One of the most interesting concepts I’ve read about recently is the the “Overton Window.” The Overton Window is a sociological term that describes what a broad populous is comfortable with ideologically. Politically speaking, it shifts either left or right depending on the leadership and the zeitgeist of the time. In some respects, the Overton Window is like a “bell curve” for political discourse, with radicals on each pole and centrists at the top of the curve. Conservatives, for nearly two generations, have shifted the nation’s political Overton Window farther to the right, so much so that what passes for “liberal” these days is closer to Nelson Rockefeller-style Republicanism of the 1960s. Because of this, the Republicans have lost their mind while the Democrats have lost their guts.
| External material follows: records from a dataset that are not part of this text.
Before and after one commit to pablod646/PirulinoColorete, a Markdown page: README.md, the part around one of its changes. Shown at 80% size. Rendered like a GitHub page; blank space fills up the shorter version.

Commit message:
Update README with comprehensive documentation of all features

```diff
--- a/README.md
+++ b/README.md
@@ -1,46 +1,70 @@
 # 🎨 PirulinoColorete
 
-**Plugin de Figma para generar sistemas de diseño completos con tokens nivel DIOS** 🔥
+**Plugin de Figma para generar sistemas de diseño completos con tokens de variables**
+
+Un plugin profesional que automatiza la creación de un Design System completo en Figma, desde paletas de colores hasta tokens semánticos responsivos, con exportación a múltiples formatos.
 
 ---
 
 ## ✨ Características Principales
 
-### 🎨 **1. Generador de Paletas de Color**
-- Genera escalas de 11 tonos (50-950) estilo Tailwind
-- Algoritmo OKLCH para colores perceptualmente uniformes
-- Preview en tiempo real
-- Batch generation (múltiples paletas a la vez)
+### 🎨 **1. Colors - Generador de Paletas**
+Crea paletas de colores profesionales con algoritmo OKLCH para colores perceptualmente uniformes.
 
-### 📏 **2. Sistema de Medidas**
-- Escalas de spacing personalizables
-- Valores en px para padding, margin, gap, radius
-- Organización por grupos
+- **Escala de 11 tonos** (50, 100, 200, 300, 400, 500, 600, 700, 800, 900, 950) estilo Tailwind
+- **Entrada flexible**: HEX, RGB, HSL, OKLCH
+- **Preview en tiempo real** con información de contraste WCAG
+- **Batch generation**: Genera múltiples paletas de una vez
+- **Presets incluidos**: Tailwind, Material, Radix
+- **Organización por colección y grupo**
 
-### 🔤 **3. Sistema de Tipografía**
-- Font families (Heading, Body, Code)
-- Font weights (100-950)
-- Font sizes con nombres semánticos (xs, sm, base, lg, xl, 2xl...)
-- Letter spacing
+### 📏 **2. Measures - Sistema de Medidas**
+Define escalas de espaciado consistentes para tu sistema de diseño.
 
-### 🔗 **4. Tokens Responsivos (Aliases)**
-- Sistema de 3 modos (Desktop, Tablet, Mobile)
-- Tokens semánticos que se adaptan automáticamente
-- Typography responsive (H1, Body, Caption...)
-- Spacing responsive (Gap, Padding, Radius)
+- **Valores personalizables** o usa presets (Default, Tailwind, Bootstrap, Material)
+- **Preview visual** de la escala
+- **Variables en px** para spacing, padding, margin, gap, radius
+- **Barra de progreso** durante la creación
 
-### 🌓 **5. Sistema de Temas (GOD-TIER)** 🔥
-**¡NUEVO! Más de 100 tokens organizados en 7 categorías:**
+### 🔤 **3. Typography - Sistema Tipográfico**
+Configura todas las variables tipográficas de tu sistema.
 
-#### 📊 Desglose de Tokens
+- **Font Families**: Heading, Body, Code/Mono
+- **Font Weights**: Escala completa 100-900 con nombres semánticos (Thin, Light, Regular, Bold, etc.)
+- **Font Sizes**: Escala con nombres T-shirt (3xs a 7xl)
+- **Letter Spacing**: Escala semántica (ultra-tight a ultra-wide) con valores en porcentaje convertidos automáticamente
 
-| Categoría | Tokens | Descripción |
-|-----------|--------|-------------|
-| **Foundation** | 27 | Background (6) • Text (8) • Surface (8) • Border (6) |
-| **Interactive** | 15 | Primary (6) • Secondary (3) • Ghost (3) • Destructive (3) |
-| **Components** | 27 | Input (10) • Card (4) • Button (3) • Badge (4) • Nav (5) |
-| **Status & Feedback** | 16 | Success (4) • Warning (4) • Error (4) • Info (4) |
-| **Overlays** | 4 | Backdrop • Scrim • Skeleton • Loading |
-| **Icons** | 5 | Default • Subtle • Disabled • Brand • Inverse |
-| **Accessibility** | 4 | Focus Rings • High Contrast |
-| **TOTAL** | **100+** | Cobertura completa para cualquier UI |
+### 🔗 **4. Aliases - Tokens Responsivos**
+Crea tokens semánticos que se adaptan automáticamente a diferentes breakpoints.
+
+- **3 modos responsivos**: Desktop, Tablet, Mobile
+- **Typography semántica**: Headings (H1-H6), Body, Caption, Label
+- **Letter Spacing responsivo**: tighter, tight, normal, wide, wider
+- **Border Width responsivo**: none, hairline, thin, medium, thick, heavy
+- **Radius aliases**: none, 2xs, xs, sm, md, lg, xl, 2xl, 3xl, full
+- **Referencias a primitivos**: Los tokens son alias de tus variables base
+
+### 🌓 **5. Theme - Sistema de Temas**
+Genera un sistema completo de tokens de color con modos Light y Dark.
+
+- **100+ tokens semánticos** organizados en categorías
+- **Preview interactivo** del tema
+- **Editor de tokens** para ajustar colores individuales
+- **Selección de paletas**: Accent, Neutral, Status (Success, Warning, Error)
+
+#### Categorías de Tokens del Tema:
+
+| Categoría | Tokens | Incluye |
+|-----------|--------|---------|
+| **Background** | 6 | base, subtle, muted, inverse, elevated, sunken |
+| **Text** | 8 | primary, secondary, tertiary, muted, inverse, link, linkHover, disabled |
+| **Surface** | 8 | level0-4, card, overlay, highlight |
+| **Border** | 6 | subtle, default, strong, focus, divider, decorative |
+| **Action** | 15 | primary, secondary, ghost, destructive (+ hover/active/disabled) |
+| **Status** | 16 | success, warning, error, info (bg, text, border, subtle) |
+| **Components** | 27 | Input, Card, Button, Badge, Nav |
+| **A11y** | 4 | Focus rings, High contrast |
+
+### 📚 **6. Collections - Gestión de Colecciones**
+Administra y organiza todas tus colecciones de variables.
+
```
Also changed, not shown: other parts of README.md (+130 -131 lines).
A lot of this changed with the election of Barack Obama in 2008. He shifted the Overton Window closer to the left, with the victories of Marriage Equality, the repeal of Don’t Ask, Don’t Tell, the Affordable Care Act, and his historic nuclear agreement with Iran. As such, Obama reclaimed some of what liberalism meant before the wilderness years of Clinton and Company. However, he did capitulate to the Neo-Liberalists of his party, with the market-driven reforms in the ACA and the Trans-Pacific Partnership, a multi-lateral trade deal whose details are still largely unknown to the public.
Bernie shifts the Overton Window even more to the left, with policy ideas that seem “radical” on the surface, but are actually well-supported by national polling. He wants to raise the minimum wage to $15, make all public universities tuition-free, create Medicare for all, and pass sweeping reforms to Wall Street. During his years as a President, he may not achieve all of these policies, but making them a priority during his campaign has shifted the national discourse, with Hillary and even some Republicans echoing some of Sanders’s ideas.
Above all else, Sanders is the most secular presidential candidate this election cycle, which is refreshing for a secular voter like myself. He even went so far as not answering whether he believed in a god on Jimmy Kimmel’s show last fall. Instead of parading around some useless piety or quoting religious scripture, Sanders (who is a secular Jew) said:
What I believe in and what my spirituality is about is that we’re all in this together. It is not a good thing to believe that as human beings we can turn our backs on the suffering of other people…We cannot worship billionaires and the making of more and more money. Life is more than that.
This eloquent, yet direct statement sums up Sanders in a nutshell: a dedication to economic fairness, solidarity with the underclass, and compassion for all people. These qualities bring out the best in someone, especially someone running for the highest office in the land.
I voted for the first time in 2008, and my first vote for a president went to Barack Obama. I knew how important that vote, and his election, was for the country. It was nice to vote for someone who I actually believed in, rather than the dreaded “lesser of two evils.” Sanders’s candidacy gives me, as a voter and a liberal, the same inspiration and hope that Obama’s did in 2008, sometimes more so. His candidacy and hopeful election only underscores the success of the Obama era and a commitment to build on his legacy. Clinton does not inspire that in me, and the Republicans certainly don’t either. As such, it’s time that the United States elect Sanders for the Democratic Nomination and the Presidency, and if you think that a socialist can’t be President, just remember 1932 and Franklin Delano Roosevelt.